While the number of senior women pastors in Baptist churches is far fewer than in many other denominations, the numbers are growing.
Baptist Women in Ministry (BWIM), founded in 1983 "to be change-agents… to empower women to hear God’s call and to have the courage to respond… to bless the ministries of all women… to encourage churches to enter into dialogue and to listen for the discerning voice of God who calls both men and women," serves as a regional, southern barometer for Baptist women in ministry. (Many American Baptist congregations have long accepted women in ministry.)
Earlier this year, BWIM hired Pamela Durso as its first full-time director in six years. BWIM is in better financial and organizational shape than ever, at a time when the numbers of Baptist women in ministry in the South are steadily growing, with the exception of Texas.

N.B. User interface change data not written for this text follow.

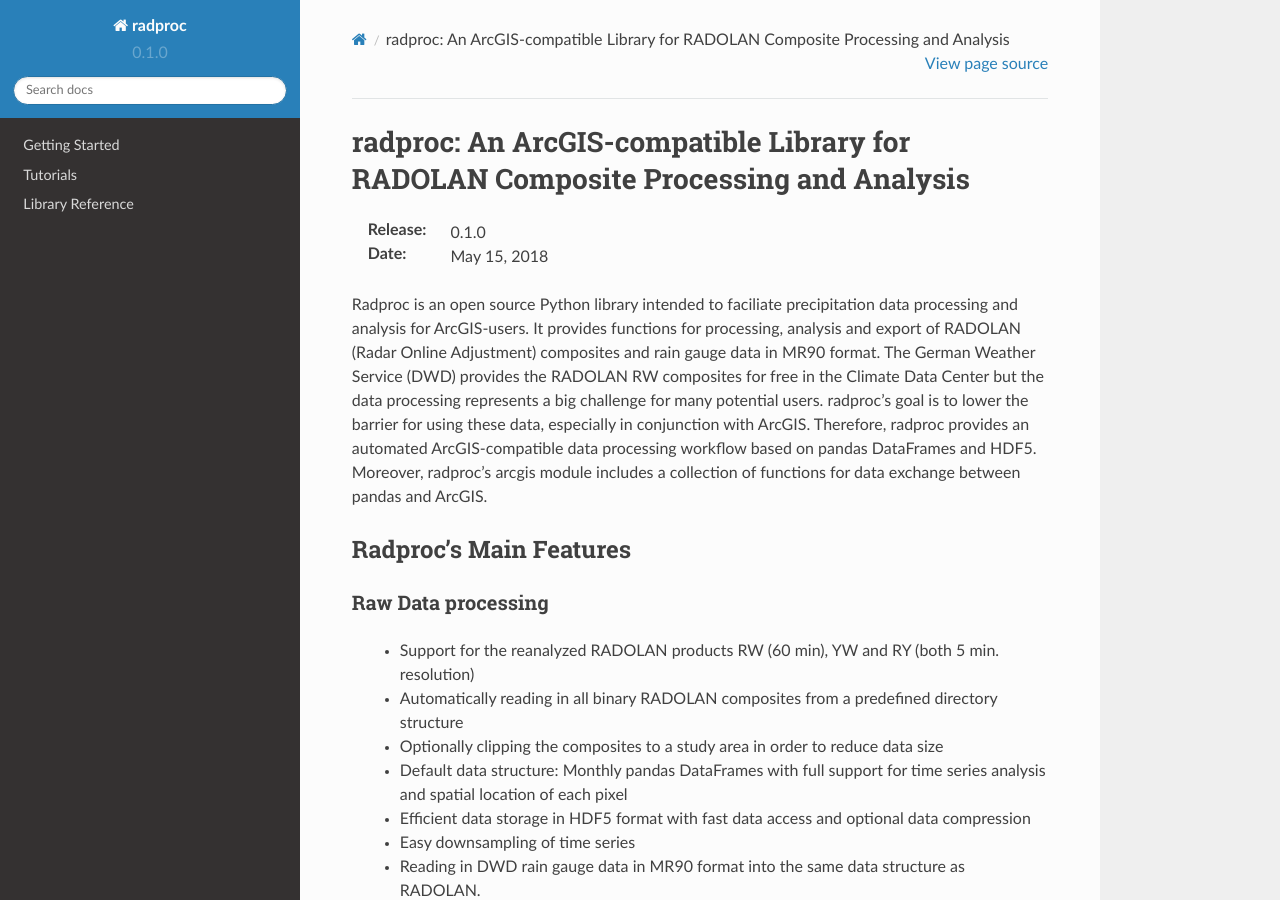
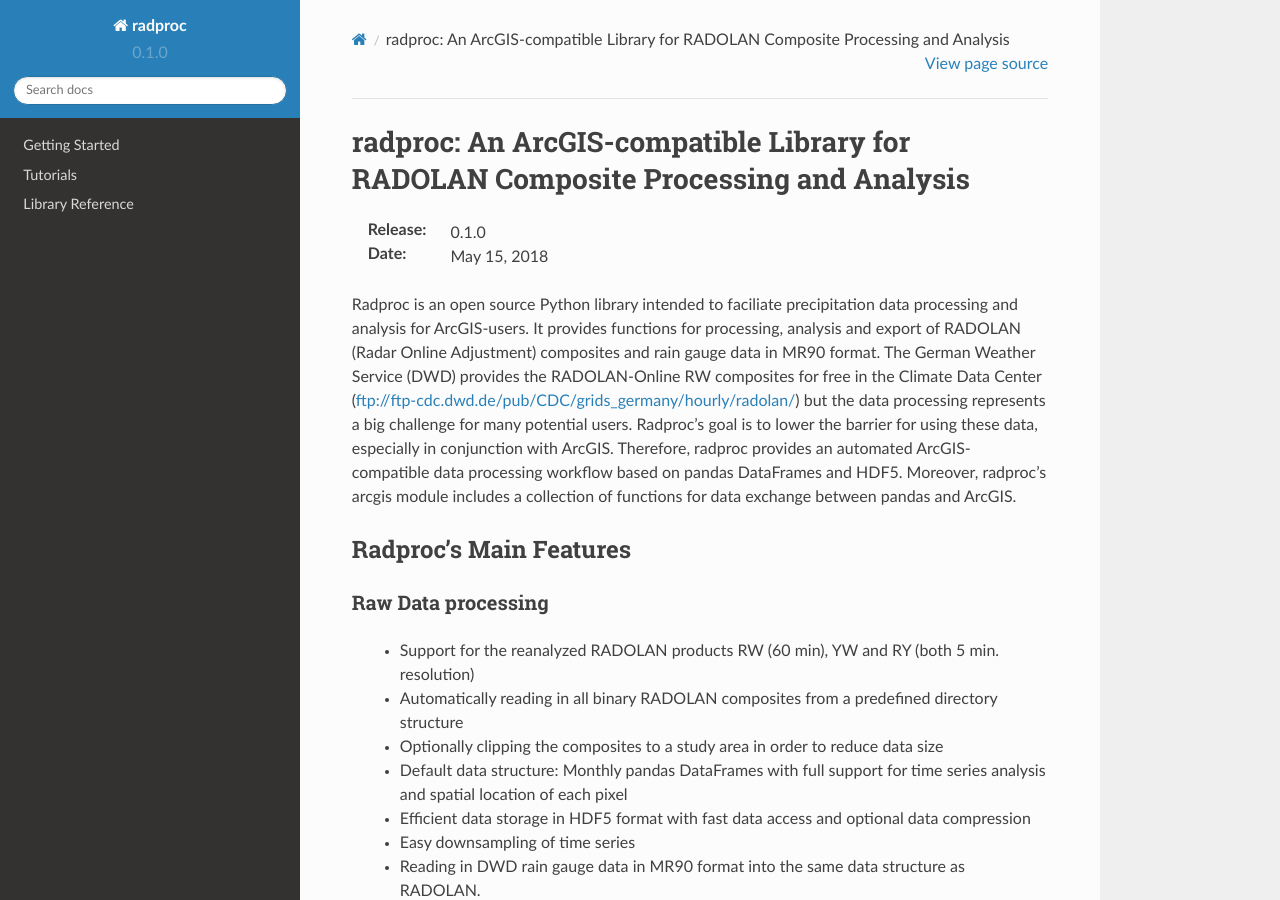
Before and after one commit to jkreklow/radproc, a Sphinx documentation site: the page built from docs/source/index.rst, in a window 1280 px wide and 900 px high. Built offline with Sphinx 7.4.7 and the Read the Docs theme 2.0.0, drawn with Linux system fonts in a browser that asks for light colours.

Commit message:
Added CDC link to index.rst and updated REDAME.rst

```diff
--- a/docs/source/index.rst
+++ b/docs/source/index.rst
@@ -12,9 +12,9 @@
 
 Radproc is an open source Python library intended to faciliate precipitation data processing and analysis for ArcGIS-users.
 It provides functions for processing, analysis and export of RADOLAN (Radar Online Adjustment) composites and rain gauge data in MR90 format.
-The German Weather Service (DWD) provides the RADOLAN RW composites for free in the Climate Data Center
+The German Weather Service (DWD) provides the RADOLAN-Online RW composites for free in the Climate Data Center (ftp://ftp-cdc.dwd.de/pub/CDC/grids_germany/hourly/radolan/)
 but the data processing represents a big challenge for many potential users.
-radproc's goal is to lower the barrier for using these data, especially in conjunction with ArcGIS.
+Radproc's goal is to lower the barrier for using these data, especially in conjunction with ArcGIS.
 Therefore, radproc provides an automated ArcGIS-compatible data processing workflow based on pandas DataFrames and HDF5.
 Moreover, radproc's arcgis module includes a collection of functions for data exchange between pandas and ArcGIS.
 
```
Also changed, not shown: README.rst (+13 -13 lines).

Whereas Texas Baptists in the past have stood at the forefront of some Baptist trends - including early resistance to fundamentalism in the 1980s and 1990s - prophetic voices in Texas Baptist life in recent years have been increasingly muted by ascendant fundamentalists and internal controversies within the BGCT. Church historian Rosalie Beck suggests that full support of women in ministry has been historically sacrificed in order to broker peace among Texas Baptists, who as a whole lean more to the right than left (moderate Texas Baptists tend to be more conservative than moderate Baptists in other states).
At this point in the modern saga of Baptists in the South, it is quite apparent that even moderate Baptist statewide organizations (whether traditional conventions or more recently-formed state CBF organizations), grappling with a wide diversity of views among the local congregations from whence their support comes, are not in a position to fully exercise the freedom of conscience that is the historical hallmark of Baptists. While an inherent conservative bias in Texas Baptist life disallows full support of women in ministry, emotional attachments to SBC mission agencies on the part of many older members of openly moderate congregations prevent many churches in the southeastern states from aligning solely with CBF. In addition, the modern Baptist confusion over the historical Baptist positions of full religious liberty and separation of church and state poses an ongoing challenge. In short, traditional and moderate state Baptist organizations are often pushed or pulled down a path of political and/or pragmatic reality that results in incremental changes, or in some cases little change at all.
The sometimes-slow change taking place at the state level means that specific advocacy-focused moderate, independent Baptist organizations, such as Baptist Women in Ministry, are vital to the shaping of contemporary Baptist thought and life.